_HOW TO COMPLETE THIS TASK:_
Examine the data line by line and report how many lines include the word "days", with no additional output.

━━━━━ SOURCE DATA ━━━━━

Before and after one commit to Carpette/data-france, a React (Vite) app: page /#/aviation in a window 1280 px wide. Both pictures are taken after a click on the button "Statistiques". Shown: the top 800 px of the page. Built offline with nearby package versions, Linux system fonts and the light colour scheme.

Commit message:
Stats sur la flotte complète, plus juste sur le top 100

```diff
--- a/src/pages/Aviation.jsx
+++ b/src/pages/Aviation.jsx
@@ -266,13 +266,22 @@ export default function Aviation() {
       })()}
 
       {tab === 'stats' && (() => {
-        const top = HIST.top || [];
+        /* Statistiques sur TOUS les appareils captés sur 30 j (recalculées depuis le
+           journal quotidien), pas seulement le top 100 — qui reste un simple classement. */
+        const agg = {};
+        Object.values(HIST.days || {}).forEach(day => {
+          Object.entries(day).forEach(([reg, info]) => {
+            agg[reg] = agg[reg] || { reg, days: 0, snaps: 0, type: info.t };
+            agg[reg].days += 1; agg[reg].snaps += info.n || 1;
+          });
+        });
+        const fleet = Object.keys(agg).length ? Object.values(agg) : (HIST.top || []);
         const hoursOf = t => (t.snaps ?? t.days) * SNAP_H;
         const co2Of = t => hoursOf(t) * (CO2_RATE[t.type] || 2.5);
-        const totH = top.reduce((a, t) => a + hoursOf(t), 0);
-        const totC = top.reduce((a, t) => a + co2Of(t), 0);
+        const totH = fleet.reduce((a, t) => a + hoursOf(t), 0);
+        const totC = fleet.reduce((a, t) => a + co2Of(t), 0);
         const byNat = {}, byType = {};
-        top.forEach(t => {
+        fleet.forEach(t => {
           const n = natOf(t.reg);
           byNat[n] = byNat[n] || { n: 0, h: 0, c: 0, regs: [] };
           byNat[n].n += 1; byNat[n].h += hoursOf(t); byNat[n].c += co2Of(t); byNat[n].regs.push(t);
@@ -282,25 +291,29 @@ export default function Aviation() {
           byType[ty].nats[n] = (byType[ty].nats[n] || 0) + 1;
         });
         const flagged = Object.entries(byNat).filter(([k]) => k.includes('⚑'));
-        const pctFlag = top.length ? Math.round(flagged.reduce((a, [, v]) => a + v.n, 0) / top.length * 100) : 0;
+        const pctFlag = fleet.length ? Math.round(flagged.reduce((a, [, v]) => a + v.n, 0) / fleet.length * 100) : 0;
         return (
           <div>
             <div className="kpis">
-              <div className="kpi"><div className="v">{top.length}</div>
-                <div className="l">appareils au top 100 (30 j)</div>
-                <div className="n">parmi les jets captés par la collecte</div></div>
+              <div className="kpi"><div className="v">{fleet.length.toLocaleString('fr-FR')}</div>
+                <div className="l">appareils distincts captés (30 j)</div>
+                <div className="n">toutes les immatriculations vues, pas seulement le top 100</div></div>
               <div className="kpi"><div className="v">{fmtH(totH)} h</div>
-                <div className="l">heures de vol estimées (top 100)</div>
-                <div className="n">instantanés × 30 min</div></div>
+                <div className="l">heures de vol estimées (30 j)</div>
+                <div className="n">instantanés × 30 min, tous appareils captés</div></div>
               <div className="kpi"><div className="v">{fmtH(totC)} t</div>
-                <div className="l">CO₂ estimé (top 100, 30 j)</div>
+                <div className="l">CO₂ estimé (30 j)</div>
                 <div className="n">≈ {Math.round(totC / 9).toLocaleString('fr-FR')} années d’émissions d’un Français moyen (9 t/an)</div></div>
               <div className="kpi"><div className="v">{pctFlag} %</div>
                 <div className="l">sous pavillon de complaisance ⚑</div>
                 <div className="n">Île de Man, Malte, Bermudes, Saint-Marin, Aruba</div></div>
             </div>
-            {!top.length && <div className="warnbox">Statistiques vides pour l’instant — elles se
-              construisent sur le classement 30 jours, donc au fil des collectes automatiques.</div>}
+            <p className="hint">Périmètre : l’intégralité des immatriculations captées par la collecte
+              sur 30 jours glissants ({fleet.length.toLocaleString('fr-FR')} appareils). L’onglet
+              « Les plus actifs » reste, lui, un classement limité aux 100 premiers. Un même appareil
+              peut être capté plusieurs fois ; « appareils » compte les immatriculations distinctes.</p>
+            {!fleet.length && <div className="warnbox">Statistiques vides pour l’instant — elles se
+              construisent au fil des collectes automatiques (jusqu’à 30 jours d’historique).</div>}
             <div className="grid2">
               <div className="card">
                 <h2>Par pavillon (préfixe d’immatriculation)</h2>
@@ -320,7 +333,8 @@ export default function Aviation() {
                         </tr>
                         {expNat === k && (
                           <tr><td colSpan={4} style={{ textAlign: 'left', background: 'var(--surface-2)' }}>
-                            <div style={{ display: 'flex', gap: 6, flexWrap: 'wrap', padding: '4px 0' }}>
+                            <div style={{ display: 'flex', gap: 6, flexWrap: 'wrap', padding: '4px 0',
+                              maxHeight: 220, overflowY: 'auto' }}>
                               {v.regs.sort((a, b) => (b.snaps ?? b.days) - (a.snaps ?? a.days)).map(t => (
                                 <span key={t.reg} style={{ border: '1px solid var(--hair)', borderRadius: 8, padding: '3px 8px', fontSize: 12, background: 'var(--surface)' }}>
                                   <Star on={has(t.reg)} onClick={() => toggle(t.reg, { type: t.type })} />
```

━━━━━

_REPLY:_
5